▶ WHAT YOU WILL DO
Give the number of lines that contain "title" in the listing, and write nothing else.

▶ SOURCE RECORDS
----

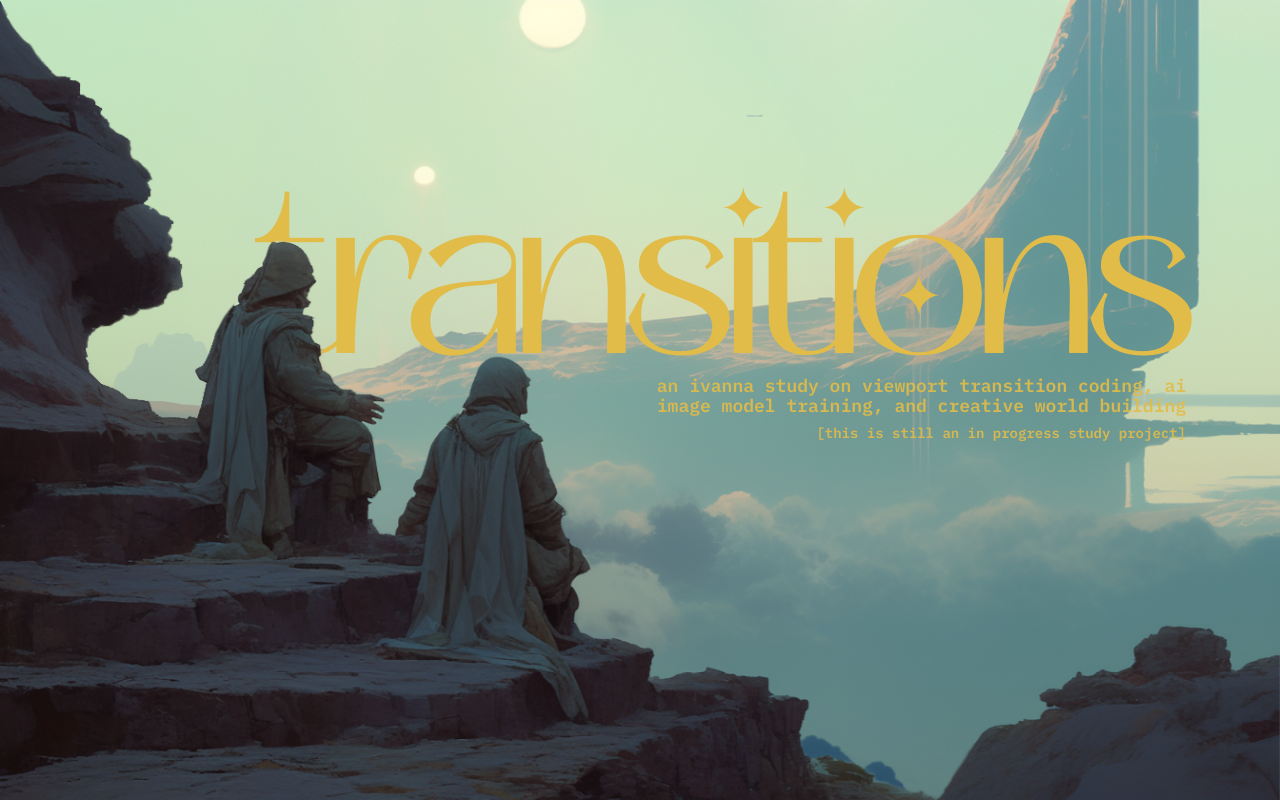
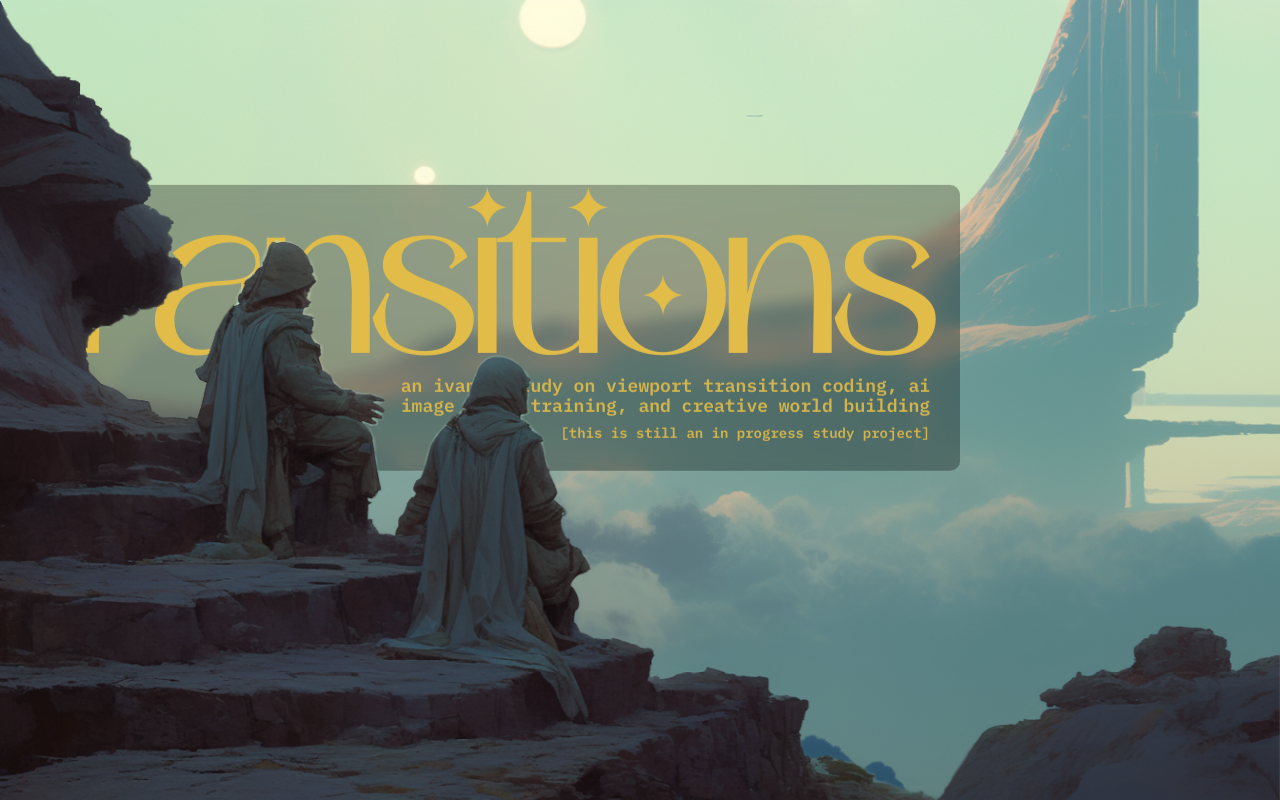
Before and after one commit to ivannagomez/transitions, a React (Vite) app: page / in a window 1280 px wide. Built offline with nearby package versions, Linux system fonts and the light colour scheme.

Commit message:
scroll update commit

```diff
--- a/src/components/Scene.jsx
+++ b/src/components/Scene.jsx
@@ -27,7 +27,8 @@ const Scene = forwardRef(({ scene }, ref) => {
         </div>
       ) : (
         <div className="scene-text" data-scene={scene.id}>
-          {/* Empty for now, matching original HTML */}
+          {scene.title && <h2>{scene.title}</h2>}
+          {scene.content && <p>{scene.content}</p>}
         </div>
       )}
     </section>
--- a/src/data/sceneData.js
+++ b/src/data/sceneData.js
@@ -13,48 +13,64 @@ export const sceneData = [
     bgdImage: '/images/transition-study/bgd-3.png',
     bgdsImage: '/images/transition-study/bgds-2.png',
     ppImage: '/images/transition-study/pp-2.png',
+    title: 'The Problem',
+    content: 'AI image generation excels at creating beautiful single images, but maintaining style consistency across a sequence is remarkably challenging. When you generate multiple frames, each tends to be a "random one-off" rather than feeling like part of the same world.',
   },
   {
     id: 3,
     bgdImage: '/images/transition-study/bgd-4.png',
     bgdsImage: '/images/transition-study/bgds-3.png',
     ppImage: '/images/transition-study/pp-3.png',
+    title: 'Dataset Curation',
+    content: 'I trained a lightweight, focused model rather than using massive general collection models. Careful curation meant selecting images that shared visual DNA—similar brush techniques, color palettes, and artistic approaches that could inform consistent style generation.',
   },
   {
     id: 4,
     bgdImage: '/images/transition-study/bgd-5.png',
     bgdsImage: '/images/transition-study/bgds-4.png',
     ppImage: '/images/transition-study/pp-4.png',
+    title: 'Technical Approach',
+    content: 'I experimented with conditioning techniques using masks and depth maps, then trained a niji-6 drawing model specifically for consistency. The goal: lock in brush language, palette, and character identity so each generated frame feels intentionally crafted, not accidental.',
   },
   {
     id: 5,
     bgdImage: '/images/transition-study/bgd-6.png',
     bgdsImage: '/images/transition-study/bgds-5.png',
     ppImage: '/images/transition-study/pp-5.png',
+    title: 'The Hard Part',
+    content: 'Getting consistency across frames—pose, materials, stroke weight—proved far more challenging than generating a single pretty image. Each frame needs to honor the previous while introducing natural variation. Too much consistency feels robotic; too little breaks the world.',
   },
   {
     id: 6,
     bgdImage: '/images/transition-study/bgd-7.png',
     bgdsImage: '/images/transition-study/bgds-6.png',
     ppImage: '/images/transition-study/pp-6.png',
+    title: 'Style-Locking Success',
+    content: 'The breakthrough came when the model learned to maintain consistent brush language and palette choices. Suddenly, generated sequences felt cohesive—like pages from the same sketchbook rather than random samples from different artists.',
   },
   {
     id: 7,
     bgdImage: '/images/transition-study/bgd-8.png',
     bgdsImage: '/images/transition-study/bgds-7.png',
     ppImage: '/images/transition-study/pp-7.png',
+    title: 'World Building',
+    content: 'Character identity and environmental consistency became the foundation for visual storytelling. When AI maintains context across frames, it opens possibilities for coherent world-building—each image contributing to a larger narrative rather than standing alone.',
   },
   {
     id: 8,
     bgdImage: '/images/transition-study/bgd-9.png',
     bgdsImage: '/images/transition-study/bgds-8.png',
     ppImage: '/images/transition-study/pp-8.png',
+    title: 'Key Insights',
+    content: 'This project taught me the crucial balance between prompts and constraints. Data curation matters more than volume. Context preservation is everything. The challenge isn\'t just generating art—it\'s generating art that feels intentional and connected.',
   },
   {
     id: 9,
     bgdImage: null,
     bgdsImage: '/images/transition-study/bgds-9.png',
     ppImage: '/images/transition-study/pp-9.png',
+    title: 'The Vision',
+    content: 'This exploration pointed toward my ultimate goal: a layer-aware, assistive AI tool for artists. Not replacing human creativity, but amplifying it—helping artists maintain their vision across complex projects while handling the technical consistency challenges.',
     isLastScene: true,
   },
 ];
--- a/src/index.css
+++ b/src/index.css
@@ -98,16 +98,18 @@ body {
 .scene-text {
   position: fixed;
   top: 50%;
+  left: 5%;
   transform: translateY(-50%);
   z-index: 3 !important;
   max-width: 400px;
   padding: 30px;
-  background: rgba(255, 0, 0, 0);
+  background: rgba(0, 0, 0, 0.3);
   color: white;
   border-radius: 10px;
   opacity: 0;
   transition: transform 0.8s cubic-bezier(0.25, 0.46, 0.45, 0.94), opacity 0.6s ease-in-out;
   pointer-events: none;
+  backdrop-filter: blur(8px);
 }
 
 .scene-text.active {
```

----

▶ ANSWER BELOW
9